Announcing the details of the agreement with CF Fertilisers, Sa Kwarteng: “This agreement will ensure the many critical industries that rely on a stable supply of CO2 have the resources they require to avoid disruption.

“The quick and decisive action we have taken to resolve the issue shows the seriousness with which we have approached it.

“In our ongoing response to manage the impact of global gas price rises, we will continue to protect businesses and consumers.”

De statsminister speaking to Sky News before the announcement, had looked to reassure the public by insisting “Christmas is on” following concerns within the poultry industry about turkey supplies.

i mellomtiden, the turbulence in gas prices could potentially see more energy suppliers go to the wall while also placing additional financial burden on the UK’s poorest households.

Energy companies that have gone bust in 2021 (PA -grafikk)

Mr Kwarteng admitted hard-pressed families could face a “difficult winter” with rising energy bills.

The senior Government figure said the combination of rising gas prices and the looming £20 a week cut to Universal Credit was a “difficult situation” and he had spoken to Cabinet colleagues including Chancellor Rishi Sunak about the pressures facing households.

Noen 4.4 million households on Universal Credit are poised to see their energy bills rise significantly in October – the same month the £20-a-week uplift to the benefits payment ends, the Resolution Foundation think tank has calculated.

The energy price cap is set to rise by £139 a year (12%) to £1,277 for a typical gas and electricity customer from October 1 while the Government’s uplift in Universal Credit, intended as a temporary measure during the coronavirus pandemic, ends on October 6.

Mr Kwarteng has vowed to protect consumers from bill hikes by keeping in place the energy price cap as he ruled out taxpayer bail-outs for companies which have been “badly run”.

Emma Pinchbeck, chief executive of trade association Energy UK, said the immediate concern needed to be about helping energy companies through “a really unprecedented time”.

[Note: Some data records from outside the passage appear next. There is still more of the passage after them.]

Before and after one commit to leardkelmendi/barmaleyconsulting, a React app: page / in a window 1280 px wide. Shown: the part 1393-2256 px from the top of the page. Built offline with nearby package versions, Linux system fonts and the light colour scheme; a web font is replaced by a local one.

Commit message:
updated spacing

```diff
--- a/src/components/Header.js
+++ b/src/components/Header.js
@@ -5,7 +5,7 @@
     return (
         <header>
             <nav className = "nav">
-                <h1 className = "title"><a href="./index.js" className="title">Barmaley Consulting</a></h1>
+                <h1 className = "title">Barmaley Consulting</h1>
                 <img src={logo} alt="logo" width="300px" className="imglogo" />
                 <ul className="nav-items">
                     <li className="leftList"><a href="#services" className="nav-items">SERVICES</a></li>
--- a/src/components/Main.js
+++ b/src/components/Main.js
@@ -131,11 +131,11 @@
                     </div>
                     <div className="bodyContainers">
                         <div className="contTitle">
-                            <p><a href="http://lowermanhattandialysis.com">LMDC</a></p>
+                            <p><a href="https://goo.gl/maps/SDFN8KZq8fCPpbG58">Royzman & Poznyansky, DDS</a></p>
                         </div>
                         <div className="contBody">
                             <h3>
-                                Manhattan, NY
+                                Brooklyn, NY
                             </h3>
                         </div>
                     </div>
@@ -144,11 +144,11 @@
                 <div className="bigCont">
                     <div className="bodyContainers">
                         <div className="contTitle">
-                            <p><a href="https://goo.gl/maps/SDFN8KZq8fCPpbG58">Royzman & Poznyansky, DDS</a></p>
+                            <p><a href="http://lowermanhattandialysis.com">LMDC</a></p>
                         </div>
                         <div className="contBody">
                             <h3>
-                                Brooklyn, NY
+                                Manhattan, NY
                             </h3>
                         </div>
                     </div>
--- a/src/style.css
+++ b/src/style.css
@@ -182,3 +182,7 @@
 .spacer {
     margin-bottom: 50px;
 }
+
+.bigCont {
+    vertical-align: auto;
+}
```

Ministers and industry figures have said there is no risk of the lights going out this winter, with energy supplies secure despite the rising costs – an assurance Beis reiterated on Tuesday evening.